* _REQUIREMENT_:
Please copy every line of the records below that holds the word "SUPERVISOR".

══════

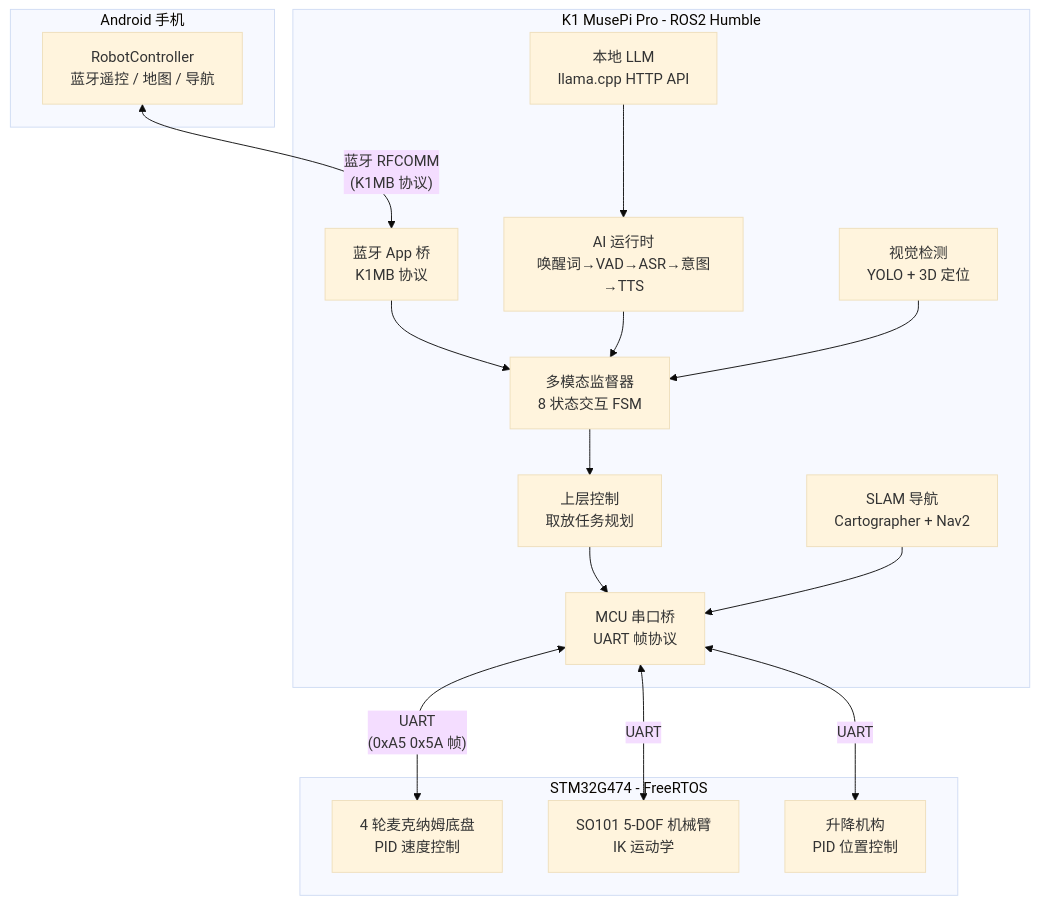
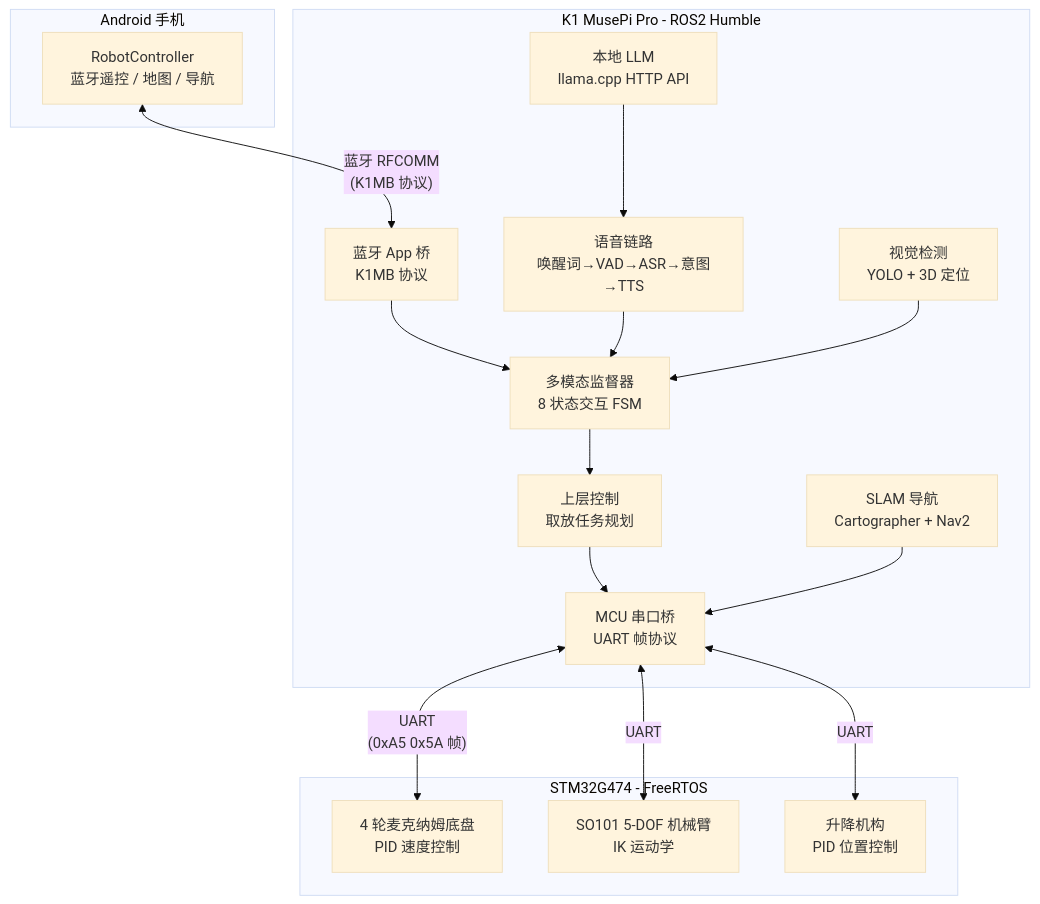
The diagram in README.md (111J1/K1MusePiPro_Robot), drawn with Mermaid (base theme) before and after one commit.

````diff
--- a/README.md
+++ b/README.md
@@ -35,35 +35,35 @@
 ```mermaid
 graph TB
     subgraph "Android 手机"
         APP[RobotController<br/>蓝牙遥控 / 地图 / 导航]
     end
 
     subgraph "K1 MusePi Pro - ROS2 Humble"
-        AI[AI 运行时<br/>唤醒词→VAD→ASR→意图→TTS]
+        AI[语音链路<br/>唤醒词→VAD→ASR→意图→TTS]
         VISION[视觉检测<br/>YOLO + 3D 定位]
         LLM[本地 LLM<br/>llama.cpp HTTP API]
         SUPERVISOR[多模态监督器<br/>8 状态交互 FSM]
         SLAM[SLAM 导航<br/>Cartographer + Nav2]
         BRIDGE_MCU[MCU 串口桥<br/>UART 帧协议]
         BRIDGE_BT[蓝牙 App 桥<br/>K1MB 协议]
         CONTROL[上层控制<br/>取放任务规划]
     end
 
     subgraph "STM32G474 - FreeRTOS"
         CHASSIS[4 轮麦克纳姆底盘<br/>PID 速度控制]
         ARM[SO101 5-DOF 机械臂<br/>IK 运动学]
         LIFT[升降机构<br/>PID 位置控制]
     end
 
     APP <--"蓝牙 RFCOMM<br/>(K1MB 协议)"--> BRIDGE_BT
     BRIDGE_BT --> SUPERVISOR
     AI --> SUPERVISOR
     VISION --> SUPERVISOR
     LLM --> AI
     SUPERVISOR --> CONTROL
     CONTROL --> BRIDGE_MCU
     SLAM --> BRIDGE_MCU
     BRIDGE_MCU <--"UART<br/>(0xA5 0x5A 帧)"--> CHASSIS
     BRIDGE_MCU <--"UART"--> ARM
     BRIDGE_MCU <--"UART"--> LIFT
 ```
````
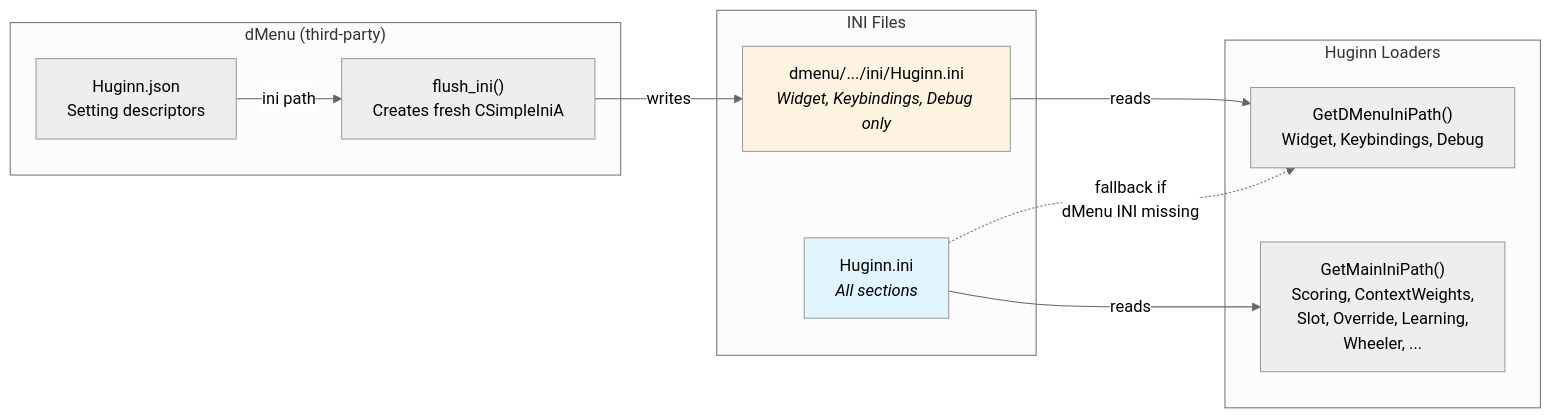
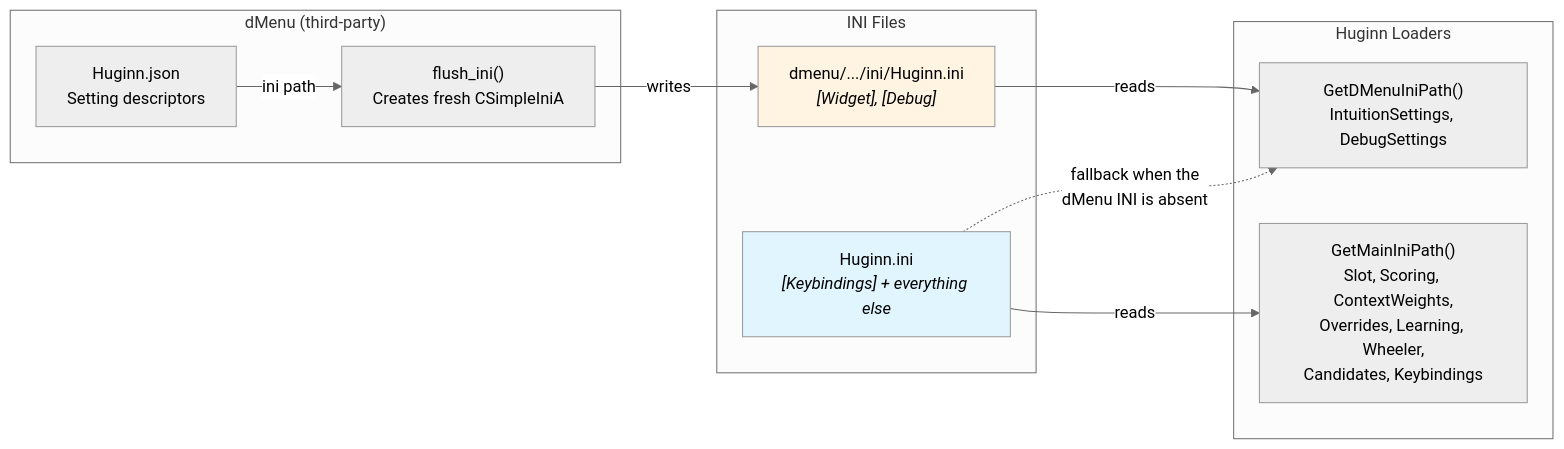
One commit to LandingCrew/huginn changed the first of 2 diagrams in docs/architecture/7-dmenu-integration.md. Above: the diagram before and after it, drawn with Mermaid (neutral theme). The commit also changed other lines of this file and 27 other files, not shown here.

````diff
--- a/docs/architecture/7-dmenu-integration.md
+++ b/docs/architecture/7-dmenu-integration.md
@@ -26,26 +56,26 @@
 ```mermaid
 graph LR
     subgraph dMenu ["dMenu (third-party)"]
         JSON["Huginn.json<br/>Setting descriptors"]
         FLUSH["flush_ini()<br/>Creates fresh CSimpleIniA"]
     end
 
     subgraph INI ["INI Files"]
-        DMENU_INI["dmenu/.../ini/Huginn.ini<br/><i>Widget, Keybindings, Debug only</i>"]
-        MAIN_INI["Huginn.ini<br/><i>All sections</i>"]
+        DMENU_INI["dmenu/.../ini/Huginn.ini<br/><i>[Widget], [Debug]</i>"]
+        MAIN_INI["Huginn.ini<br/><i>[Keybindings] + everything else</i>"]
     end
 
     subgraph Huginn ["Huginn Loaders"]
-        DM["GetDMenuIniPath()<br/>Widget, Keybindings, Debug"]
-        MM["GetMainIniPath()<br/>Scoring, ContextWeights,<br/>Slot, Override, Learning,<br/>Wheeler, ..."]
+        DM["GetDMenuIniPath()<br/>IntuitionSettings, DebugSettings"]
+        MM["GetMainIniPath()<br/>Slot, Scoring, ContextWeights,<br/>Overrides, Learning, Wheeler,<br/>Candidates, Keybindings"]
     end
 
-    JSON -->|"ini" path| FLUSH
+    JSON -->|"ini path"| FLUSH
     FLUSH -->|writes| DMENU_INI
     DMENU_INI -->|reads| DM
     MAIN_INI -->|reads| MM
-    MAIN_INI -.->|fallback if<br/>dMenu INI missing| DM
+    MAIN_INI -.->|fallback when the<br/>dMenu INI is absent| DM
 
     style DMENU_INI fill:#fff4e1
     style MAIN_INI fill:#e1f5ff
 ```
````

══════

* _OUTPUT FOR THIS EXERCISE_:
         SUPERVISOR[多模态监督器<br/>8 状态交互 FSM]
     BRIDGE_BT --> SUPERVISOR
     AI --> SUPERVISOR
     VISION --> SUPERVISOR
     SUPERVISOR --> CONTROL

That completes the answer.